[Web page edit records]
>>
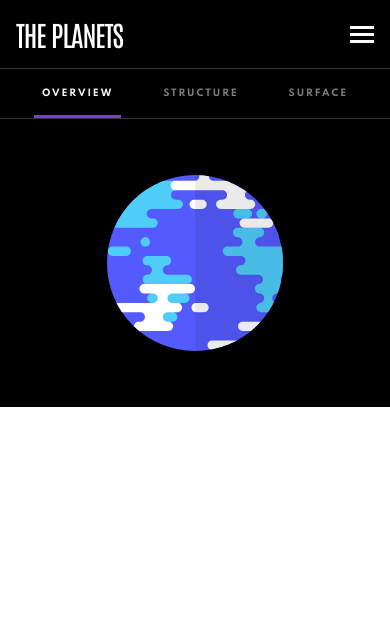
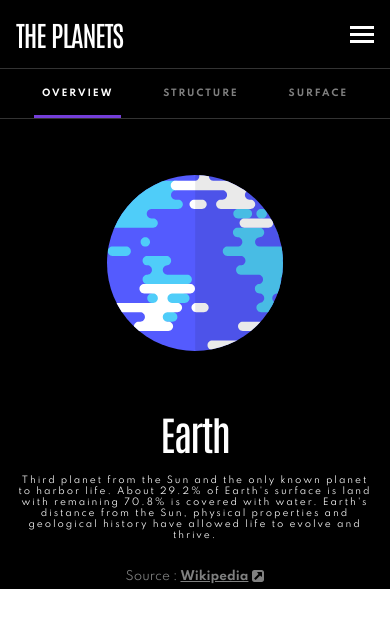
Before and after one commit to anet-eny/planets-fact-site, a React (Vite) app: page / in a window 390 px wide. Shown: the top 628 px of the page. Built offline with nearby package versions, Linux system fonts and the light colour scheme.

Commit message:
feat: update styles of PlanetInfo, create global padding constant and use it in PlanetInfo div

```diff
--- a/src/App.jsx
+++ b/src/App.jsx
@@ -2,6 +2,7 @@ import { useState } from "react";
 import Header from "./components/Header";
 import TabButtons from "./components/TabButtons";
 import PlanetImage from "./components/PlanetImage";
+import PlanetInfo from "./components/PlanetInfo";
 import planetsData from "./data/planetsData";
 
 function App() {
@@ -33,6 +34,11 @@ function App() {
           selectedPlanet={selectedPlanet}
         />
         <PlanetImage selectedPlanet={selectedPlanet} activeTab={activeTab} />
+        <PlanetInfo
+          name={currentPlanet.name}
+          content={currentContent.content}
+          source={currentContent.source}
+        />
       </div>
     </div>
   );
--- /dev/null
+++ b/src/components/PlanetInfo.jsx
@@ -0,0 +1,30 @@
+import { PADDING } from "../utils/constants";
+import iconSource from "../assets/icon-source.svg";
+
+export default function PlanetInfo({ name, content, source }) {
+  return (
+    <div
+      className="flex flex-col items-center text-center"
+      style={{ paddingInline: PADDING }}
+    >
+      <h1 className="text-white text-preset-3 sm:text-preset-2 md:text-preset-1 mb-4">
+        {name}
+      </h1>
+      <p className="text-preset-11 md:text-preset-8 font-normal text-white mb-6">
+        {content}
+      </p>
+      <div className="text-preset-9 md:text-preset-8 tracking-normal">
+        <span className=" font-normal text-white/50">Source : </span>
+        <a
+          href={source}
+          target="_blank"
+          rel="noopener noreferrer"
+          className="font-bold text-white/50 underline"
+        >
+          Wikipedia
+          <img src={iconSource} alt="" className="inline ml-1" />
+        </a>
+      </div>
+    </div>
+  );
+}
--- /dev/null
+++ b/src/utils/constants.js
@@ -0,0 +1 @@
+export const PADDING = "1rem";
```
<<
# [Exercise]
Write out all the entries again, word for word, and print no images.

# [Solved problem]
Before and after one commit to anet-eny/planets-fact-site, a React (Vite) app: page / in a window 390 px wide. Shown: the top 628 px of the page. Built offline with nearby package versions, Linux system fonts and the light colour scheme.

Commit message:
feat: update styles of PlanetInfo, create global padding constant and use it in PlanetInfo div

```diff
--- a/src/App.jsx
+++ b/src/App.jsx
@@ -2,6 +2,7 @@ import { useState } from "react";
 import Header from "./components/Header";
 import TabButtons from "./components/TabButtons";
 import PlanetImage from "./components/PlanetImage";
+import PlanetInfo from "./components/PlanetInfo";
 import planetsData from "./data/planetsData";
 
 function App() {
@@ -33,6 +34,11 @@ function App() {
           selectedPlanet={selectedPlanet}
         />
         <PlanetImage selectedPlanet={selectedPlanet} activeTab={activeTab} />
+        <PlanetInfo
+          name={currentPlanet.name}
+          content={currentContent.content}
+          source={currentContent.source}
+        />
       </div>
     </div>
   );
--- /dev/null
+++ b/src/components/PlanetInfo.jsx
@@ -0,0 +1,30 @@
+import { PADDING } from "../utils/constants";
+import iconSource from "../assets/icon-source.svg";
+
+export default function PlanetInfo({ name, content, source }) {
+  return (
+    <div
+      className="flex flex-col items-center text-center"
+      style={{ paddingInline: PADDING }}
+    >
+      <h1 className="text-white text-preset-3 sm:text-preset-2 md:text-preset-1 mb-4">
+        {name}
+      </h1>
+      <p className="text-preset-11 md:text-preset-8 font-normal text-white mb-6">
+        {content}
+      </p>
+      <div className="text-preset-9 md:text-preset-8 tracking-normal">
+        <span className=" font-normal text-white/50">Source : </span>
+        <a
+          href={source}
+          target="_blank"
+          rel="noopener noreferrer"
+          className="font-bold text-white/50 underline"
+        >
+          Wikipedia
+          <img src={iconSource} alt="" className="inline ml-1" />
+        </a>
+      </div>
+    </div>
+  );
+}
--- /dev/null
+++ b/src/utils/constants.js
@@ -0,0 +1 @@
+export const PADDING = "1rem";
```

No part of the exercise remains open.